**The task**
Show the lines below that contain the string "bambini".

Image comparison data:
☆ ☆ ☆ ☆
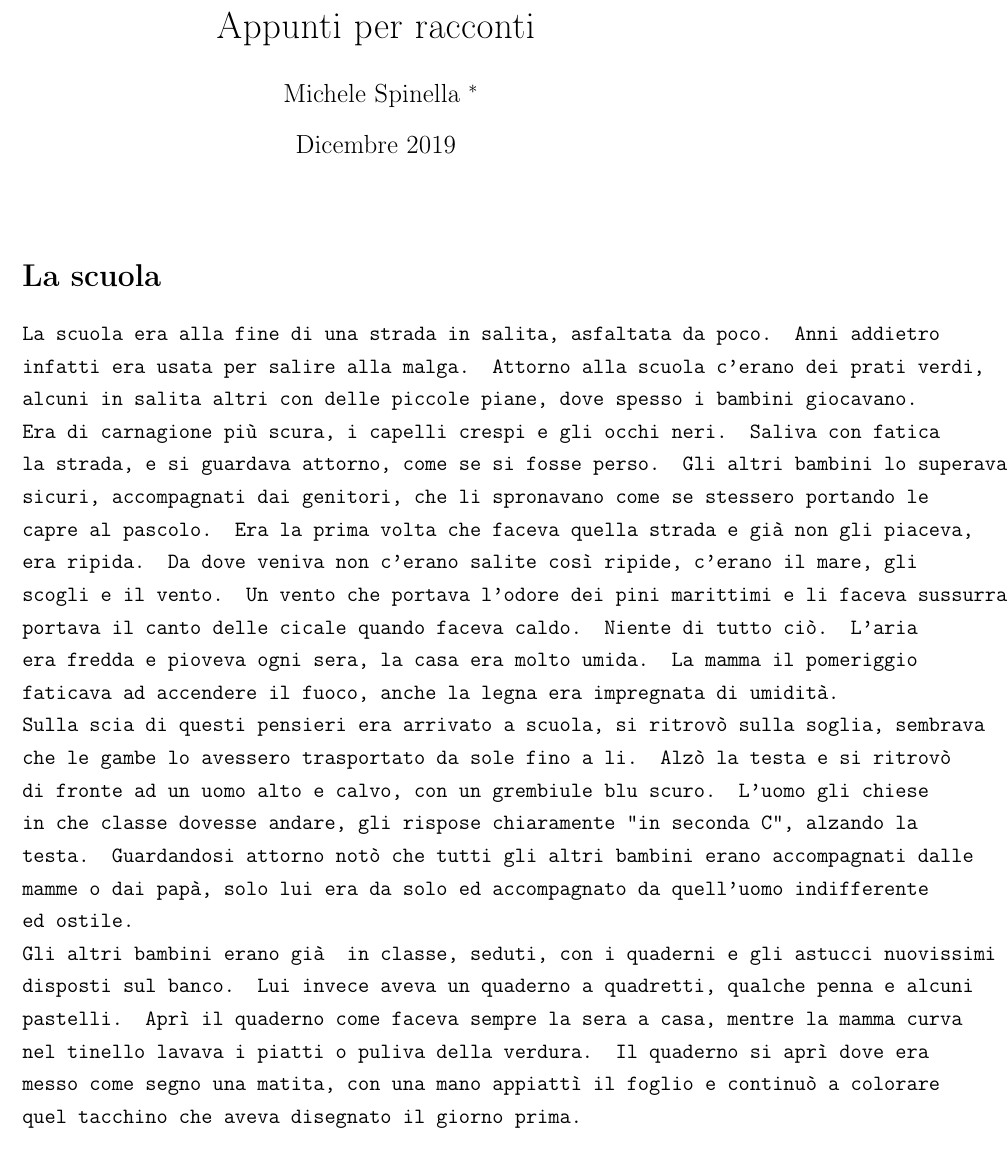
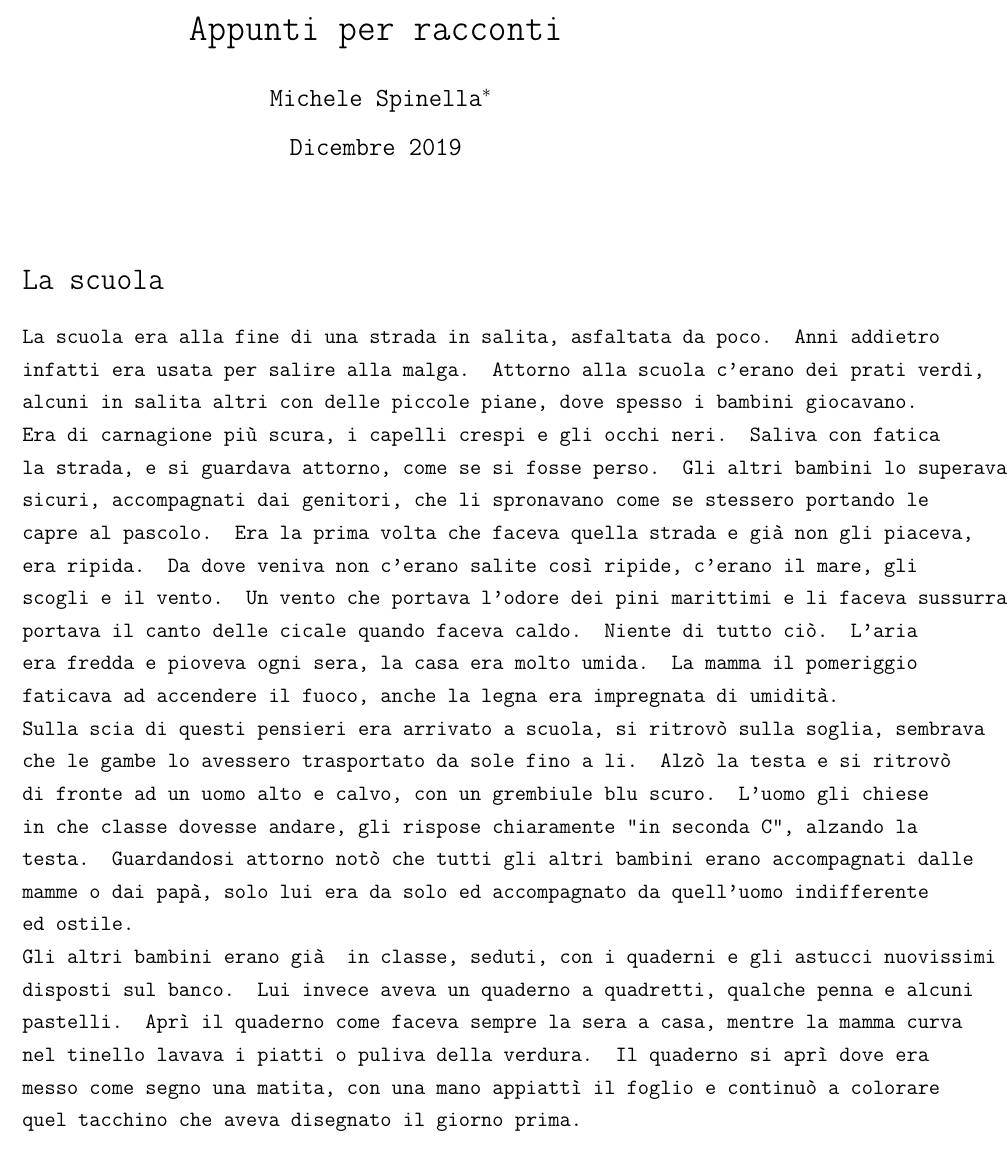
Before and after one commit to michelespinella/appunti, a LaTeX document (appunti/novels/lascuola.tex): part of the page, cut so that both start at the same text. Compiled offline with pdfLaTeX.

Commit message:
ms: adjusted style

```diff
--- a/appunti/novels/lascuola.tex
+++ b/appunti/novels/lascuola.tex
@@ -4,8 +4,8 @@
 \usepackage[T1]{fontenc}
 \usepackage{setspace}
 
-
-\author{Michele Spinella \thanks{Dolo,13/11/1976}}
+\ttfamily
+\author{Michele Spinella\thanks{Dolo,13/11/1976}}
 \date{Dicembre 2019}
 
 
@@ -19,7 +19,7 @@
 \onehalfspacing
 
 
-\section*{La scuola}
+\section*{\ttfamily{La scuola}}
 % TODO Da dove viene il bambino?
 La scuola era alla fine di una strada in salita, asfaltata da poco. Anni addietro infatti era usata per salire alla malga. Attorno alla scuola c'erano dei prati verdi, alcuni in salita  altri con delle piccole piane, dove spesso i bambini giocavano.
 Era di carnagione più scura, i capelli crespi e gli occhi neri. Saliva con fatica la strada, e si guardava attorno, come se si fosse perso. Gli altri bambini lo superavano sicuri, accompagnati dai genitori, che li spronavano  come se stessero portando le capre al pascolo.
```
☆ ☆ ☆ ☆
**Solved exercise**
 La scuola era alla fine di una strada in salita, asfaltata da poco. Anni addietro infatti era usata per salire alla malga. Attorno alla scuola c'erano dei prati verdi, alcuni in salita  altri con delle piccole piane, dove spesso i bambini giocavano.
 Era di carnagione più scura, i capelli crespi e gli occhi neri. Saliva con fatica la strada, e si guardava attorno, come se si fosse perso. Gli altri bambini lo superavano sicuri, accompagnati dai genitori, che li spronavano  come se stessero portando le capre al pascolo.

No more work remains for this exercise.